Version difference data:
——————

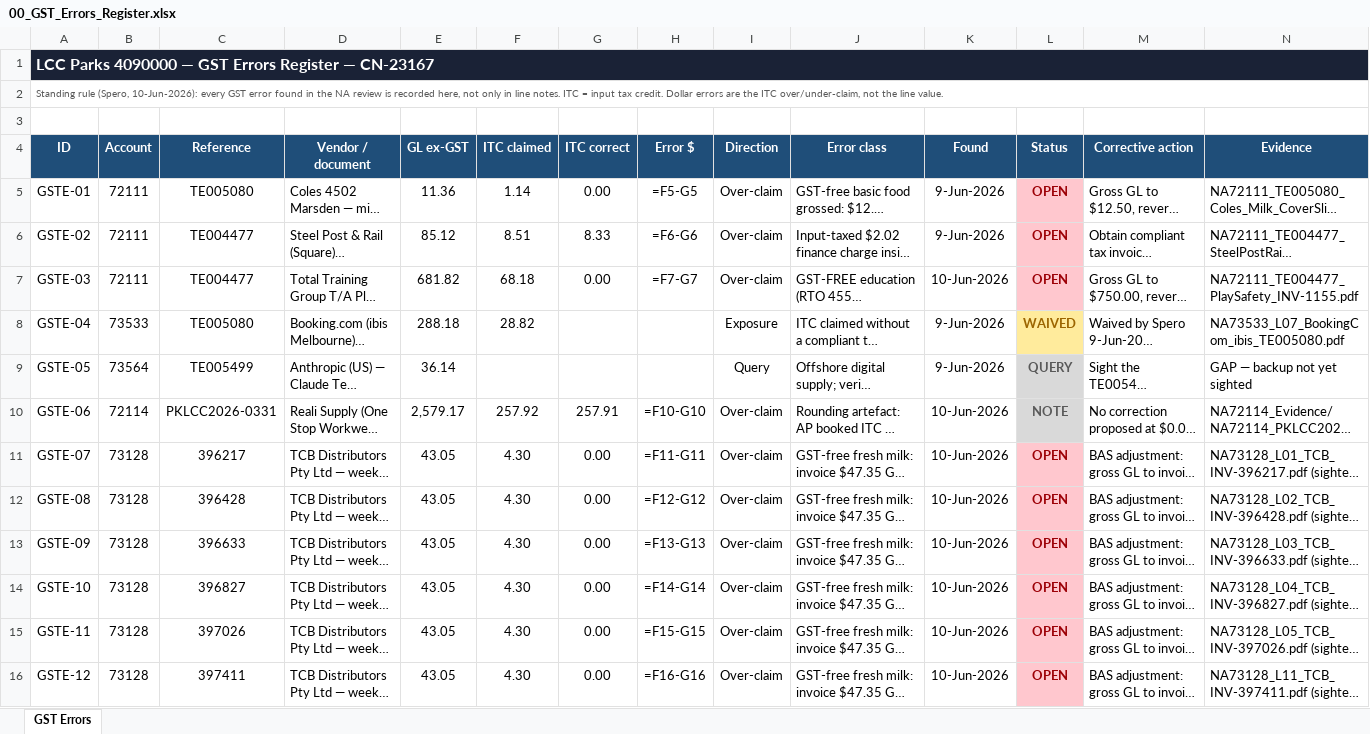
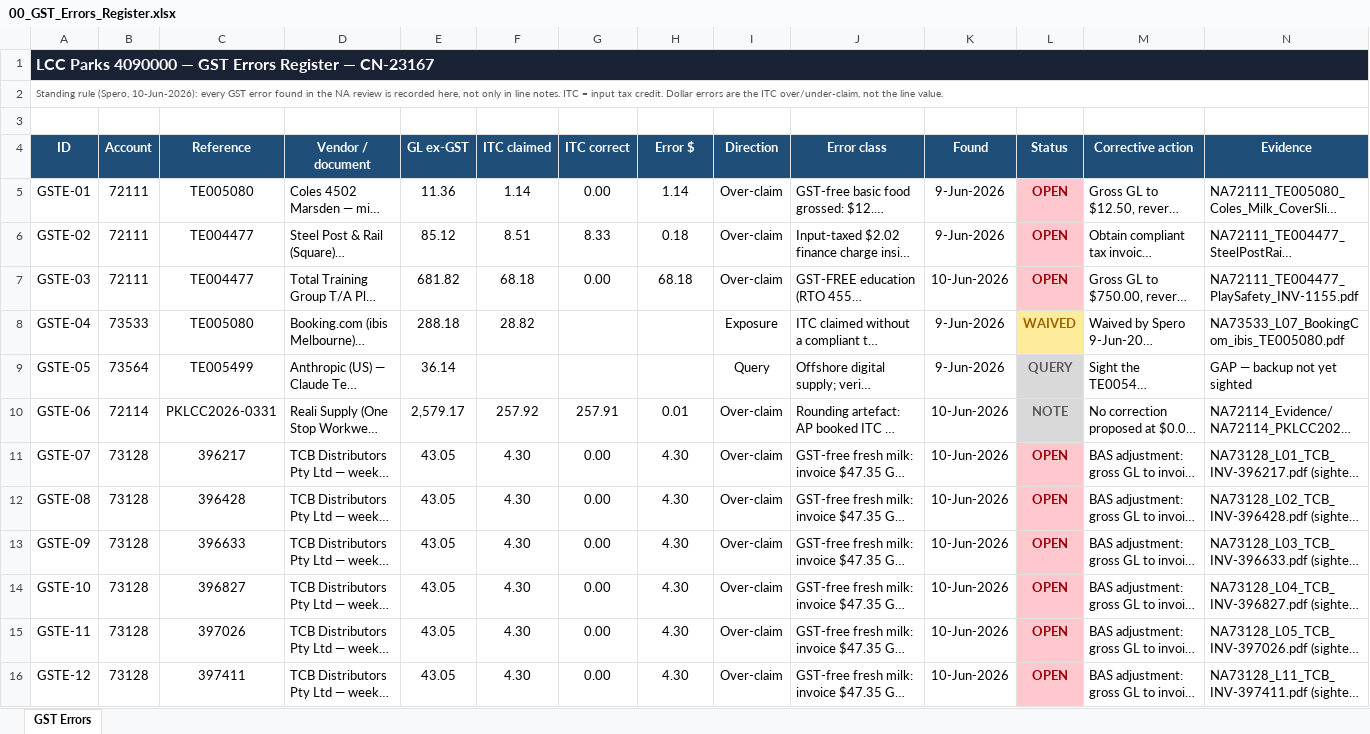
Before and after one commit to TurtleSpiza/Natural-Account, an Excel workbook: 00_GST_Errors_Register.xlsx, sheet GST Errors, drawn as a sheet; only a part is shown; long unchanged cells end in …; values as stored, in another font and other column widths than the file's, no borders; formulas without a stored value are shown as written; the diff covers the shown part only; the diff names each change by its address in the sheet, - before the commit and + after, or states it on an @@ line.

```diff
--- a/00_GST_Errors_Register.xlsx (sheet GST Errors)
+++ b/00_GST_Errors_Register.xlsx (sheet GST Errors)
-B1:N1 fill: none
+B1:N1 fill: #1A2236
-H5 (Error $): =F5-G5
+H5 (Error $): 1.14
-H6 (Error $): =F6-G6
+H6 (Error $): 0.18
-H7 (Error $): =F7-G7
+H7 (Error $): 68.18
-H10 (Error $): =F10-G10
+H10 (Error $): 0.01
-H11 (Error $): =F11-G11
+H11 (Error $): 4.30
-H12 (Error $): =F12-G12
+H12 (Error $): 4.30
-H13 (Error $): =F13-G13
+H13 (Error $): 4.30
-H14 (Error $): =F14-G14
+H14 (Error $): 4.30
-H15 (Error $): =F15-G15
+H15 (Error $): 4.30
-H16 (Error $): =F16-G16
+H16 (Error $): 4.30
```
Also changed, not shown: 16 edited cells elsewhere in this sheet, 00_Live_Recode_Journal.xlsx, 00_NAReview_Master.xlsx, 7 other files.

——————

With the images left out, set down each record exactly as it appears.

### Task answer
Before and after one commit to TurtleSpiza/Natural-Account, an Excel workbook: 00_GST_Errors_Register.xlsx, sheet GST Errors, drawn as a sheet; only a part is shown; long unchanged cells end in …; values as stored, in another font and other column widths than the file's, no borders; formulas without a stored value are shown as written; the diff covers the shown part only; the diff names each change by its address in the sheet, - before the commit and + after, or states it on an @@ line.

```diff
--- a/00_GST_Errors_Register.xlsx (sheet GST Errors)
+++ b/00_GST_Errors_Register.xlsx (sheet GST Errors)
-B1:N1 fill: none
+B1:N1 fill: #1A2236
-H5 (Error $): =F5-G5
+H5 (Error $): 1.14
-H6 (Error $): =F6-G6
+H6 (Error $): 0.18
-H7 (Error $): =F7-G7
+H7 (Error $): 68.18
-H10 (Error $): =F10-G10
+H10 (Error $): 0.01
-H11 (Error $): =F11-G11
+H11 (Error $): 4.30
-H12 (Error $): =F12-G12
+H12 (Error $): 4.30
-H13 (Error $): =F13-G13
+H13 (Error $): 4.30
-H14 (Error $): =F14-G14
+H14 (Error $): 4.30
-H15 (Error $): =F15-G15
+H15 (Error $): 4.30
-H16 (Error $): =F16-G16
+H16 (Error $): 4.30
```
Also changed, not shown: 16 edited cells elsewhere in this sheet, 00_Live_Recode_Journal.xlsx, 00_NAReview_Master.xlsx, 7 other files.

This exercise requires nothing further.